Develop your skills as a petroleum extraction expert with the Master of Science in Petroleum Engineering from the University of Houston. Located in Houston, the university is ideally positioned to provide access to career networking opportunities, while hosting a range of cutting edge facilities and laboratories. UH has offered degrees in petroleum engineering since 2009 with a starting enrollment of just 81. Today, more than 900 undergraduate, graduate, and doctoral students are enrolled in programs offered by UH’s Petroleum Engineering Department. The graduate degree program welcomes students with a strong background in math, science, and engineering. Students who enter the program with a degree in civil, environmental, chemical, or mechanical engineering will complete a series of leveling courses designed to introduce the concepts of petroleum engineering. All fully-admitted students will take courses in reservoir engineering, well logging, well drilling and completion, and production operations. The university’s Petroleum Engineering Department offers more than 50 classes, giving students an opportunity to design a plan of study that meets their individual career goals. Advanced electives include such courses as the Evaluation of Petroleum Formations, Petroleum Production Economics, Enhanced Oil Recovery, Natural Gas Engineering, and more. In addition to a bachelor’s degree, applicants seeking admission to the program will need to submit a recent score from a standard graduate entrance examination, such as the GRE or GMAT. The university also offers a graduate-level certificate program in Unconventional Reservoirs and a Ph.D. program in Petroleum Engineering. Students will be sure they’re receiving a top-quality education from UH. The Petroleum Engineering Department has received accreditation from the Accreditation Board for Engineering and Technology, Inc. Beyond accreditation, the department has been hailed as a model partnership between university and industry by the Business-Higher Education Forum. The university itself has offered degree programs since its founding as a junior college in 1927. Today, UH enrolls more than 42,000 students, and its 17 athletic teams are members of the NCAA’s Division I conference. In addition to strong research capabilities in petroleum engineering, the university boasts a $150 million budget dedicated to academic and scientific research. More than 40 research centers operate from the UH campus, making it a leading destination for researchers across the globe.
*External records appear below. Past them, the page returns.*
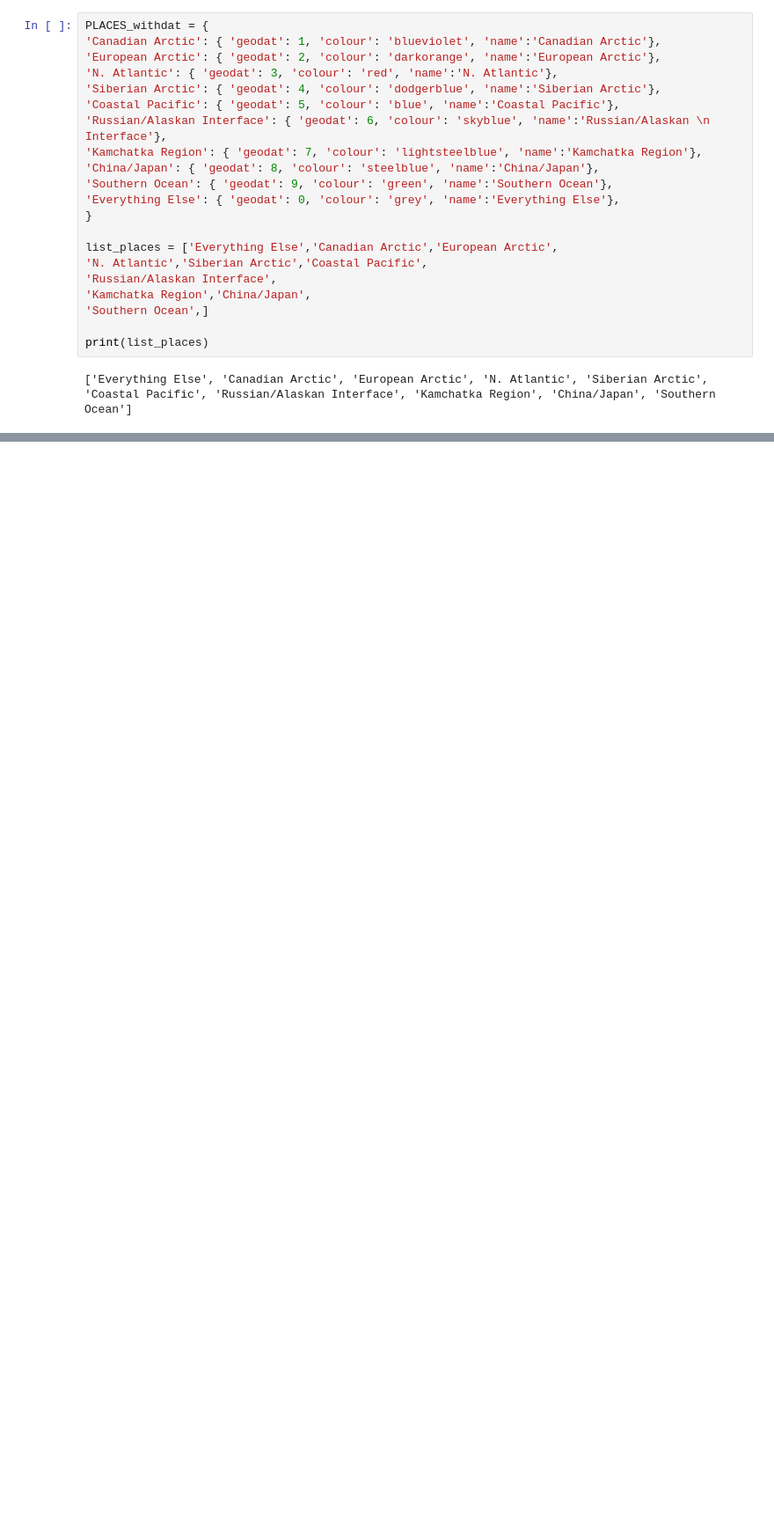
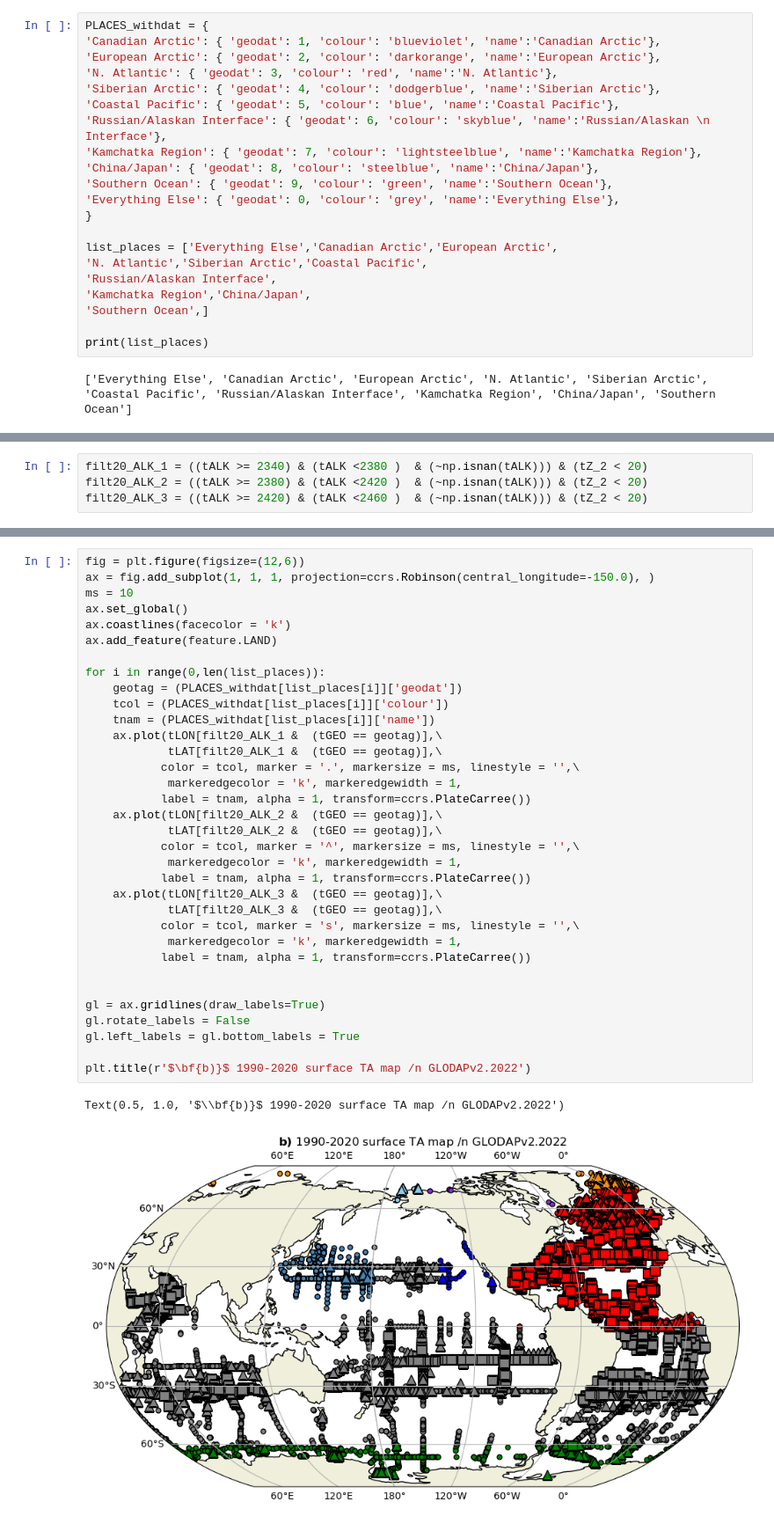
Before and after one commit to biu23/Carbonate_Chemistry_Models, a Jupyter notebook: test_script/GLODAP.ipynb, the cells around one changed output, grey strips where cells are left out. Shown at 88% size. Drawn from its saved outputs; the diff is of its cells as text; blank space fills up the shorter version.

```diff
--- a/test_script/GLODAP.ipynb
+++ b/test_script/GLODAP.ipynb
@@ -234,0 +248,4 @@ gl.left_labels = gl.bottom_labels = True
+# %%
+filt20_ALK_1 = ((tALK >= 2340) & (tALK <2380 )  & (~np.isnan(tALK))) & (tZ_2 < 20)
+filt20_ALK_2 = ((tALK >= 2380) & (tALK <2420 )  & (~np.isnan(tALK))) & (tZ_2 < 20)
+filt20_ALK_3 = ((tALK >= 2420) & (tALK <2460 )  & (~np.isnan(tALK))) & (tZ_2 < 20)
@@ -234,0 +302,37 @@ gl.left_labels = gl.bottom_labels = True
+# %%
+fig = plt.figure(figsize=(12,6))
+ax = fig.add_subplot(1, 1, 1, projection=ccrs.Robinson(central_longitude=-150.0), )
+ms = 10
+ax.set_global()
+ax.coastlines(facecolor = 'k')
+ax.add_feature(feature.LAND)
+
+for i in range(0,len(list_places)):
+    geotag = (PLACES_withdat[list_places[i]]['geodat'])
+    tcol = (PLACES_withdat[list_places[i]]['colour'])
+    tnam = (PLACES_withdat[list_places[i]]['name'])
+    ax.plot(tLON[filt20_ALK_1 &  (tGEO == geotag)],\
+            tLAT[filt20_ALK_1 &  (tGEO == geotag)],\
+           color = tcol, marker = '.', markersize = ms, linestyle = '',\
+            markeredgecolor = 'k', markeredgewidth = 1,
+           label = tnam, alpha = 1, transform=ccrs.PlateCarree())
+    ax.plot(tLON[filt20_ALK_2 &  (tGEO == geotag)],\
+            tLAT[filt20_ALK_2 &  (tGEO == geotag)],\
+           color = tcol, marker = '^', markersize = ms, linestyle = '',\
+            markeredgecolor = 'k', markeredgewidth = 1,
+           label = tnam, alpha = 1, transform=ccrs.PlateCarree())
+    ax.plot(tLON[filt20_ALK_3 &  (tGEO == geotag)],\
+            tLAT[filt20_ALK_3 &  (tGEO == geotag)],\
+           color = tcol, marker = 's', markersize = ms, linestyle = '',\
+            markeredgecolor = 'k', markeredgewidth = 1,
+           label = tnam, alpha = 1, transform=ccrs.PlateCarree())
+
+
+gl = ax.gridlines(draw_labels=True)
+gl.rotate_labels = False
+gl.left_labels = gl.bottom_labels = True
+
+plt.title(r'$\bf{b)}$ 1990-2020 surface TA map /n GLODAPv2.2022')
+# %% [output]
+Text(0.5, 1.0, '$\\bf{b)}$ 1990-2020 surface TA map /n GLODAPv2.2022')
+[figure, added]
```
Also changed, not shown: parts of 10 cells of this notebook.
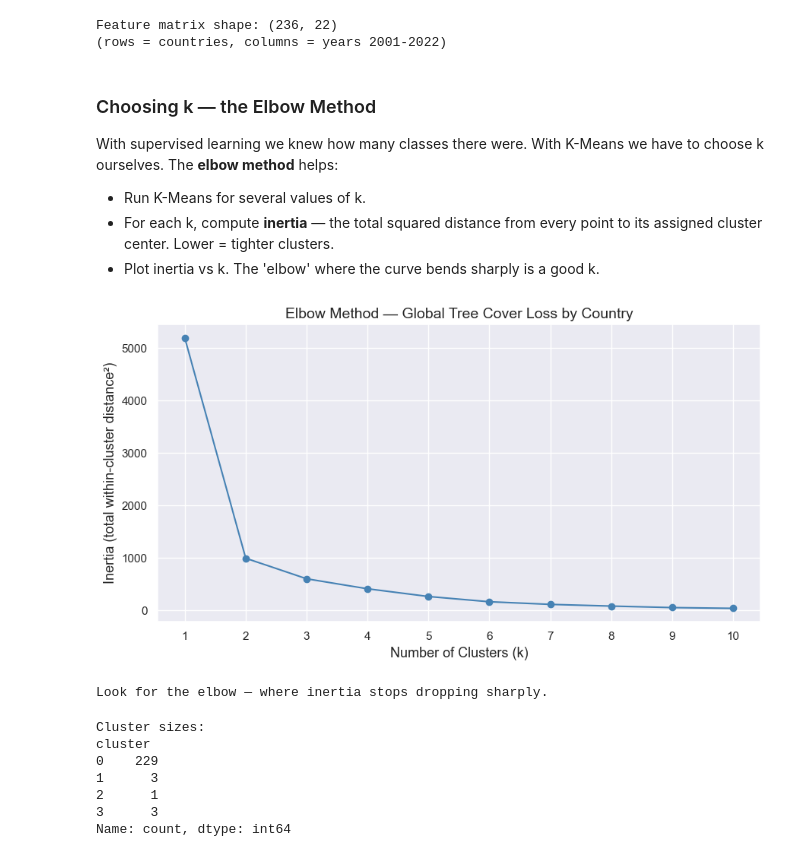
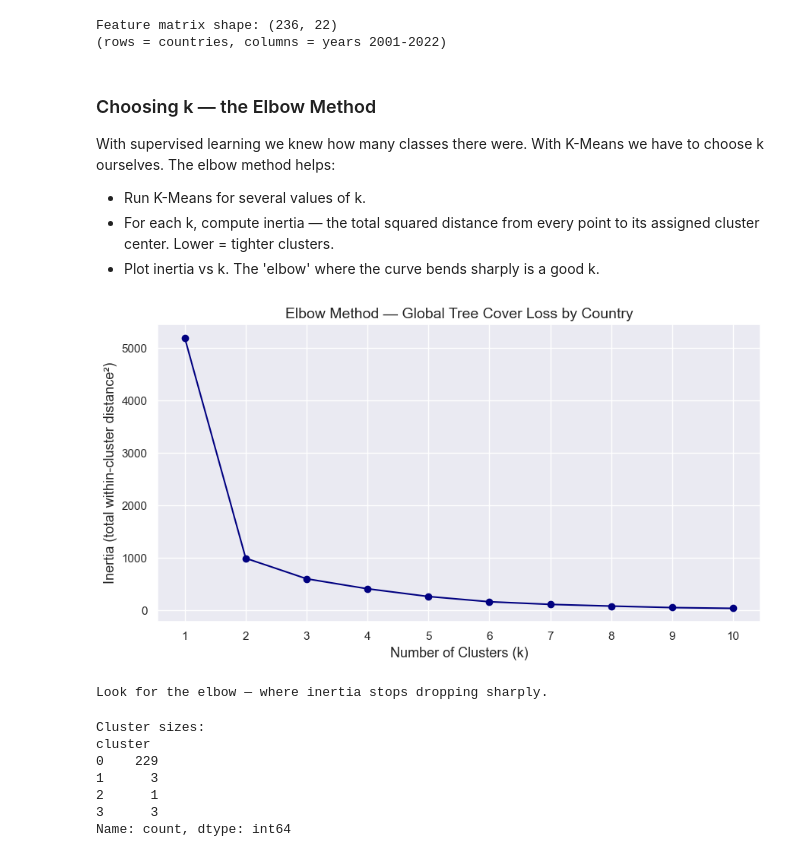
Before and after one commit to ml230-2026/CMOR438, a Jupyter notebook: examples/unsupervised/B) K-Means-Clustering/KMeans.ipynb, the cells around one changed output. Saved outputs shown, nothing was run; the diff lists cells and outputs as text; code cells hidden in the pictures.

```diff
--- a/examples/unsupervised/B) K-Means-Clustering/KMeans.ipynb
+++ b/examples/unsupervised/B) K-Means-Clustering/KMeans.ipynb
@@ -262,35 +252,35 @@ Feature matrix shape: (236, 22)
 ### Choosing k — the Elbow Method
 
 With supervised learning we knew how many classes there were. With K-Means
-we have to choose k ourselves. The **elbow method** helps:
+we have to choose k ourselves. The elbow method helps:
 
 - Run K-Means for several values of k.
-- For each k, compute **inertia** — the total squared distance from every
+- For each k, compute inertia — the total squared distance from every
   point to its assigned cluster center. Lower = tighter clusters.
 - Plot inertia vs k. The 'elbow' where the curve bends sharply is a good k.
 # %%
 from sklearn.cluster import KMeans as SklearnKMeans
 
 inertias = []
 k_range  = range(1, 11)
 
 for k in k_range:
     km = SklearnKMeans(n_clusters=k, random_state=42, n_init=10)
     km.fit(X_scaled)
     inertias.append(km.inertia_)
 
 plt.figure(figsize=(9, 5))
-plt.plot(list(k_range), inertias, marker='o', color='steelblue')
+plt.plot(list(k_range), inertias, marker='o', color='navy')
 plt.xlabel('Number of Clusters (k)', fontsize=13)
 plt.ylabel('Inertia (total within-cluster distance²)', fontsize=13)
 plt.title('Elbow Method — Global Tree Cover Loss by Country', fontsize=14)
 plt.xticks(list(k_range))
 plt.tight_layout()
 plt.show()
 
 print("Look for the elbow — where inertia stops dropping sharply.")
 # %% [output]
-[figure, old version]
+[figure, new version]
 Look for the elbow — where inertia stops dropping sharply.
 # %%
 # Fit with chosen k
```
Also changed, not shown: parts of 12 cells of this notebook, 25 other files.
The university is dedicated to supporting the energy industry in many ways. On campus, students may hear the BLAZE siren sounding off. Since 1991, the university’s Sigma Chi fraternity has operated the old oilfield warning siren. The university is also home an Energy Research Park, which is located on the former headquarters of an old oilfield-services company. UH’s Cullen College of Engineering manages the 93-acre site and currently hosts research into diesel emissions, biofuels, wind energy, superconductivity, and petroleum engineering.